> _Provided data_:
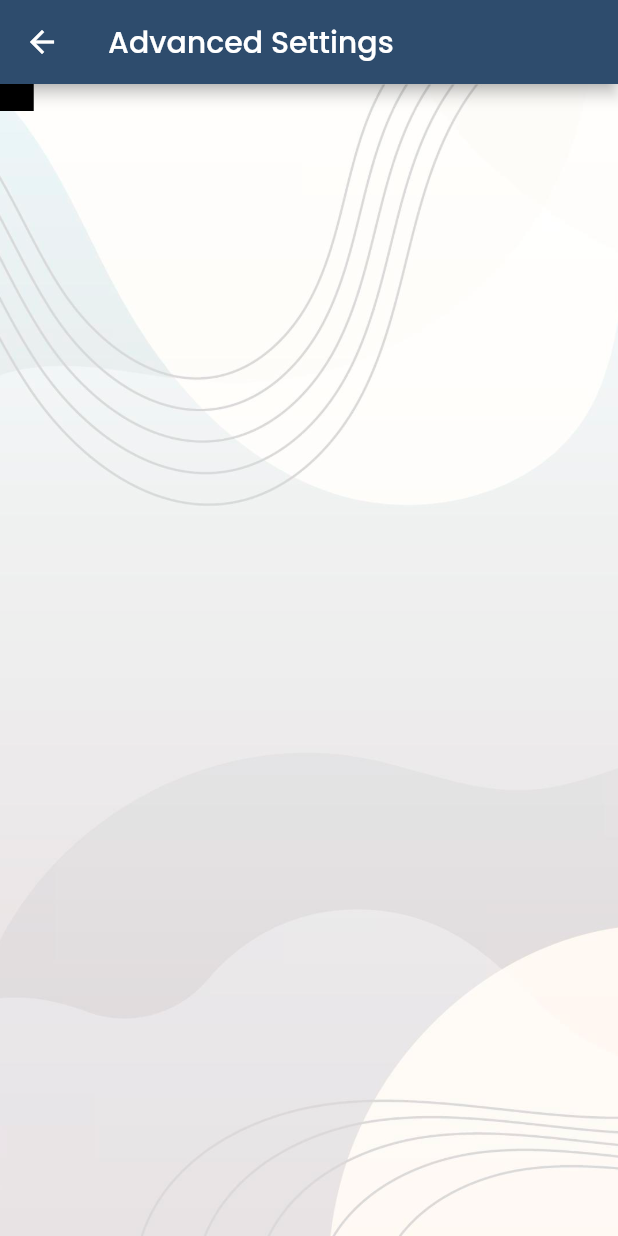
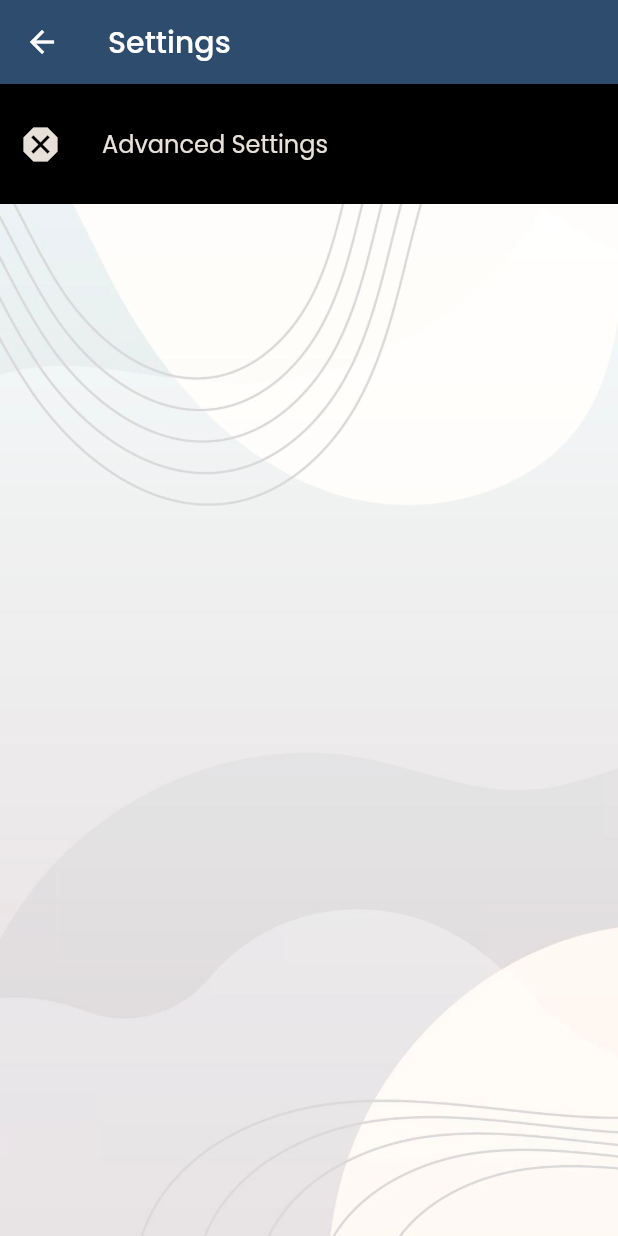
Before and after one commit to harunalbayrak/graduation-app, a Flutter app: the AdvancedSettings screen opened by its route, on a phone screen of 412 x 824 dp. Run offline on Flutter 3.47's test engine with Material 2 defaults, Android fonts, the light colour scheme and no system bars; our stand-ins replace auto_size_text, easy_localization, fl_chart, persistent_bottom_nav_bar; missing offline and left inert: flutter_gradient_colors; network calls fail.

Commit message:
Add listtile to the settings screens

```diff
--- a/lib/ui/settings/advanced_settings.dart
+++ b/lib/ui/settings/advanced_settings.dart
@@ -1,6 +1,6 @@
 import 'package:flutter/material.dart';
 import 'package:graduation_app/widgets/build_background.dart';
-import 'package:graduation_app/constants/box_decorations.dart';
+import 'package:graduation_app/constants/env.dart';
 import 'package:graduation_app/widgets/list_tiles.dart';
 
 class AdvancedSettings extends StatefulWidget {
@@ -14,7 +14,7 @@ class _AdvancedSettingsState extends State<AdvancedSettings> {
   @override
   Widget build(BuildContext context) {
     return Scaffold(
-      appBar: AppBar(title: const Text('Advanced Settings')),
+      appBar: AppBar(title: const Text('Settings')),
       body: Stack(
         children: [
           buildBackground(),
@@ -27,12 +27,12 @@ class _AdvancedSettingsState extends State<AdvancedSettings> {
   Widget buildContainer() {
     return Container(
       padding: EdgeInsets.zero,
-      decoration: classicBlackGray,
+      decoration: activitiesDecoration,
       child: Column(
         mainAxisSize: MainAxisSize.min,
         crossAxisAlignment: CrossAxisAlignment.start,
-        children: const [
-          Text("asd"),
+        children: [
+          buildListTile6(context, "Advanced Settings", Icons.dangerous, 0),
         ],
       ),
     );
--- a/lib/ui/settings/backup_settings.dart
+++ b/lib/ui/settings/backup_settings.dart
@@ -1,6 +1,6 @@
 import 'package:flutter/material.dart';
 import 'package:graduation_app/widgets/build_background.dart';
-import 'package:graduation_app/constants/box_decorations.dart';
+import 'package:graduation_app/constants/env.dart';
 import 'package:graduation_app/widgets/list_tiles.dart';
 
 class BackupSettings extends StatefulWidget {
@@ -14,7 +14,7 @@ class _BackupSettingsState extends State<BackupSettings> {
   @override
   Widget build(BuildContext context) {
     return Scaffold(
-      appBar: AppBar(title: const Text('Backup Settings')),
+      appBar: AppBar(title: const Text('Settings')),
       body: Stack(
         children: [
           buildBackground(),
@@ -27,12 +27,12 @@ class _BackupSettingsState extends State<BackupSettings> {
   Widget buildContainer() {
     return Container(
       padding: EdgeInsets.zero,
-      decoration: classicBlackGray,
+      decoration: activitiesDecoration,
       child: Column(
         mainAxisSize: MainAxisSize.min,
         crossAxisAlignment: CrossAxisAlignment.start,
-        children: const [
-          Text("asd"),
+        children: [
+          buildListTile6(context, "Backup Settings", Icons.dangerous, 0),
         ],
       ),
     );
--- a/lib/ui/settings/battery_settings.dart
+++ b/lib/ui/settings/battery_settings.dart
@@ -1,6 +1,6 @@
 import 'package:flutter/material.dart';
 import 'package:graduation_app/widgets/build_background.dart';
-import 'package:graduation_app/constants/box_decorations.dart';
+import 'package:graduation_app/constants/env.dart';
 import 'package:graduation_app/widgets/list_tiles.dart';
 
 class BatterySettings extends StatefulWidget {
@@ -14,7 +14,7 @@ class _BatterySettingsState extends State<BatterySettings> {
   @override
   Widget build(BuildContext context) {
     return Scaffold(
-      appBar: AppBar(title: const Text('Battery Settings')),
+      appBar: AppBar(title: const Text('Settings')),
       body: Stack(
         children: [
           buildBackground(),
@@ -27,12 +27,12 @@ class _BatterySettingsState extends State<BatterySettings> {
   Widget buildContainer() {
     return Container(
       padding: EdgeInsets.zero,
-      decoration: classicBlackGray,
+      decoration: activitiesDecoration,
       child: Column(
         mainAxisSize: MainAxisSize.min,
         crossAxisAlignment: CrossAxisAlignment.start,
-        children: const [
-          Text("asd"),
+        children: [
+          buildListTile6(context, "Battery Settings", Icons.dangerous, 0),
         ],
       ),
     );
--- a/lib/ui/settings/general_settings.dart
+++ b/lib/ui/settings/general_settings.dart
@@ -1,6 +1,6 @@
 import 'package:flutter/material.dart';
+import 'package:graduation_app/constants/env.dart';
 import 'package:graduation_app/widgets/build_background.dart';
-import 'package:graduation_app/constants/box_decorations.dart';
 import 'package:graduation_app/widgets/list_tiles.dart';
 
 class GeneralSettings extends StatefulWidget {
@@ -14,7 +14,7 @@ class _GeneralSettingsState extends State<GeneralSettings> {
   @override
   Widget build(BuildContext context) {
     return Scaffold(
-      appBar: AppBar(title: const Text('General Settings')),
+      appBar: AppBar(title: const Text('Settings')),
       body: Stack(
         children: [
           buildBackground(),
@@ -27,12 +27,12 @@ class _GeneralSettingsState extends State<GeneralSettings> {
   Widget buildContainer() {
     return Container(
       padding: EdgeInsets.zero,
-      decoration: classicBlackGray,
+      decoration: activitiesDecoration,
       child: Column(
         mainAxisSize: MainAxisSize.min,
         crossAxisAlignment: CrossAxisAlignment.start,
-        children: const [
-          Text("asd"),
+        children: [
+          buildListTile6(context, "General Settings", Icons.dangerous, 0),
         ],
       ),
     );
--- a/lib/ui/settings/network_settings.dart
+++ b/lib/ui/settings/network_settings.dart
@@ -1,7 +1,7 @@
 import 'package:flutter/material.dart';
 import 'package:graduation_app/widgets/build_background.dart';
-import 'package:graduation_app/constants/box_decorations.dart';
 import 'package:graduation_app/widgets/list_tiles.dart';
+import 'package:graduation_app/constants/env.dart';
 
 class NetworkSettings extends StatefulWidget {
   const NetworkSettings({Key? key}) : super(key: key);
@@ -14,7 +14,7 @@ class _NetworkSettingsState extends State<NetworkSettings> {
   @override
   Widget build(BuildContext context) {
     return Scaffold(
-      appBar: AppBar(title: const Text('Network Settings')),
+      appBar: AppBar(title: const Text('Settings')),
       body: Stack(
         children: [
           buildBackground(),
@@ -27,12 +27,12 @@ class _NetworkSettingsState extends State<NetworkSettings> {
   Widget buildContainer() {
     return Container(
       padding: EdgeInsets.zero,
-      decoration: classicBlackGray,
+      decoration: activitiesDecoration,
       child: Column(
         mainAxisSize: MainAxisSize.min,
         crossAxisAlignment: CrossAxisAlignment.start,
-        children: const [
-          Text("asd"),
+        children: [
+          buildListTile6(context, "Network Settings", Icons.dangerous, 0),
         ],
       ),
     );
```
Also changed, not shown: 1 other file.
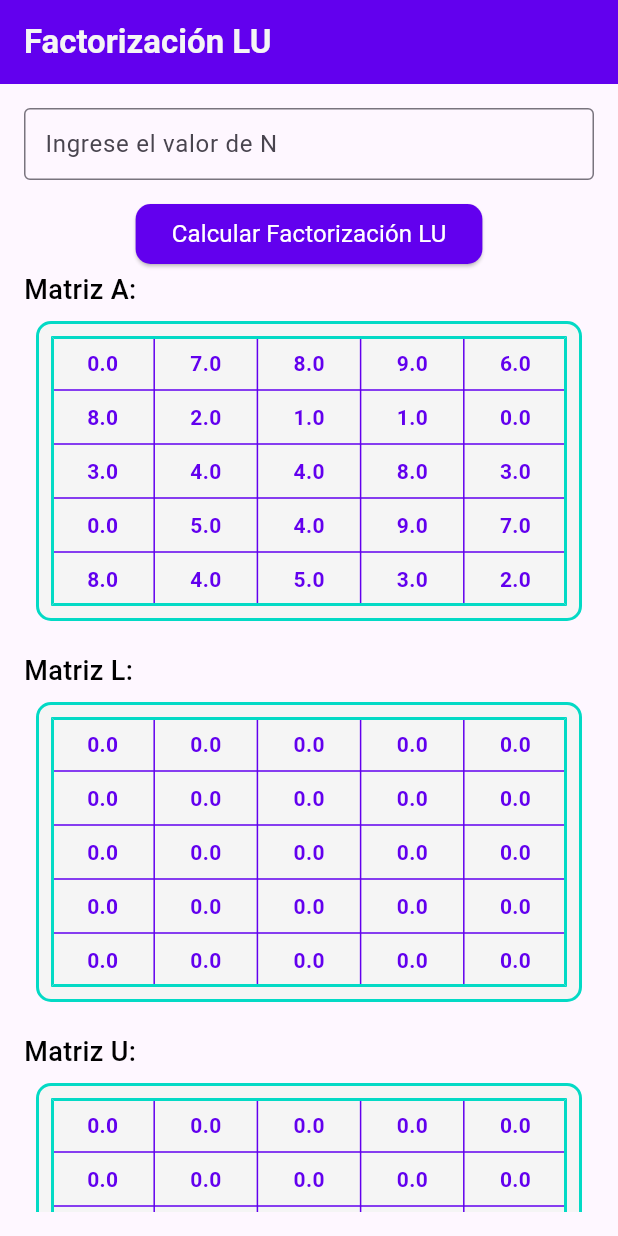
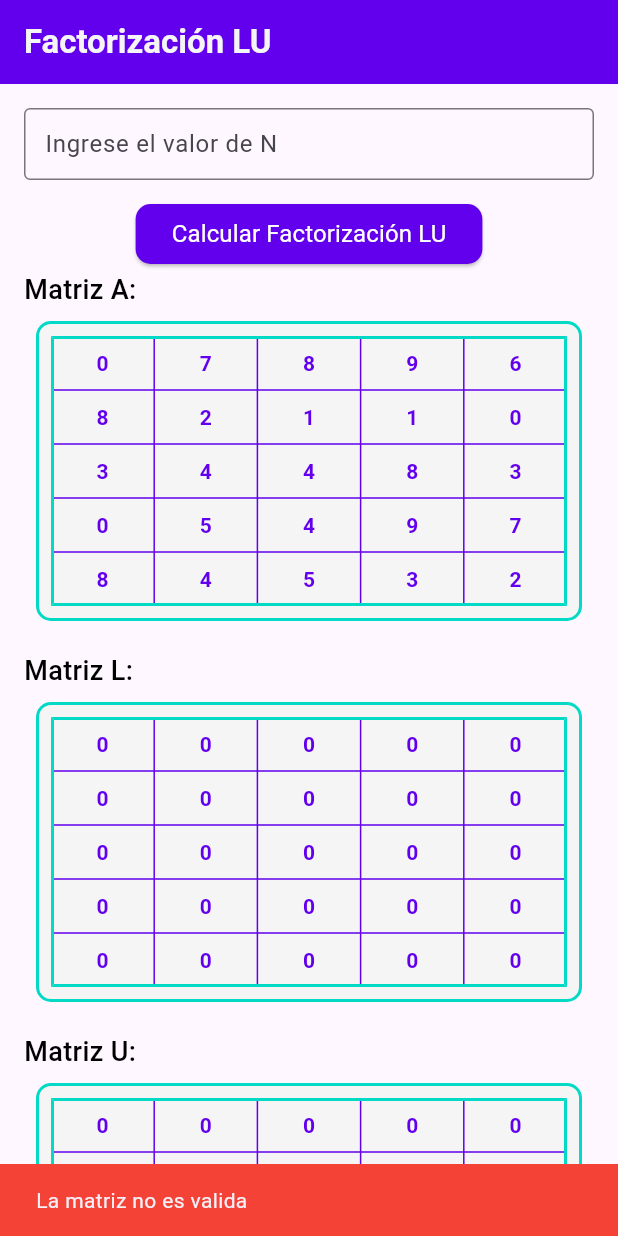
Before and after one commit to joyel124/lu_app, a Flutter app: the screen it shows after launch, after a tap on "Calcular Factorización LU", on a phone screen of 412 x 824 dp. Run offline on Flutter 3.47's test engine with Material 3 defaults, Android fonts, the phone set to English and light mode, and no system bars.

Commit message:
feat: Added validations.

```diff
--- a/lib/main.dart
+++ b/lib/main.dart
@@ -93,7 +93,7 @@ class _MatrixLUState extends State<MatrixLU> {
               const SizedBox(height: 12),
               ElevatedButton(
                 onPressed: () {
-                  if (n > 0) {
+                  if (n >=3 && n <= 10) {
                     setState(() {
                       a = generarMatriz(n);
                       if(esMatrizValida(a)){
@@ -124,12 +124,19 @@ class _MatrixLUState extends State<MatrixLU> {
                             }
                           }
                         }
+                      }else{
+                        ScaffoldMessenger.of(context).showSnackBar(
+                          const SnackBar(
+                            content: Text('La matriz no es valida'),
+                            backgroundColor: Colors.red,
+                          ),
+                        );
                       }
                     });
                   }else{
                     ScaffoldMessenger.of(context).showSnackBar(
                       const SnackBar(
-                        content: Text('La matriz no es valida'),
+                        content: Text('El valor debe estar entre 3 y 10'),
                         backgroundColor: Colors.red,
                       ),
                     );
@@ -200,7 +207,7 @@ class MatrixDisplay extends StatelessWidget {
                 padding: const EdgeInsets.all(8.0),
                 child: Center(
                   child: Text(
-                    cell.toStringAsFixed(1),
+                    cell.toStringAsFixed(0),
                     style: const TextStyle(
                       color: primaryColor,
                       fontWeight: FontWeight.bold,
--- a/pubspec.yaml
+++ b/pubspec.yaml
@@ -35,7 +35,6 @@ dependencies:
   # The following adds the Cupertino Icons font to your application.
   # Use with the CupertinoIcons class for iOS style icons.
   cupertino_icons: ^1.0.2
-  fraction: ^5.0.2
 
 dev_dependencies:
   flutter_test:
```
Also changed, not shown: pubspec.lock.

> _Aim of the exercise_:
Filter the entries down to the lines containing "phone". Copy each of those lines.

> _Result for this task_:
Before and after one commit to harunalbayrak/graduation-app, a Flutter app: the AdvancedSettings screen opened by its route, on a phone screen of 412 x 824 dp. Run offline on Flutter 3.47's test engine with Material 2 defaults, Android fonts, the light colour scheme and no system bars; our stand-ins replace auto_size_text, easy_localization, fl_chart, persistent_bottom_nav_bar; missing offline and left inert: flutter_gradient_colors; network calls fail.
Before and after one commit to joyel124/lu_app, a Flutter app: the screen it shows after launch, after a tap on "Calcular Factorización LU", on a phone screen of 412 x 824 dp. Run offline on Flutter 3.47's test engine with Material 3 defaults, Android fonts, the phone set to English and light mode, and no system bars.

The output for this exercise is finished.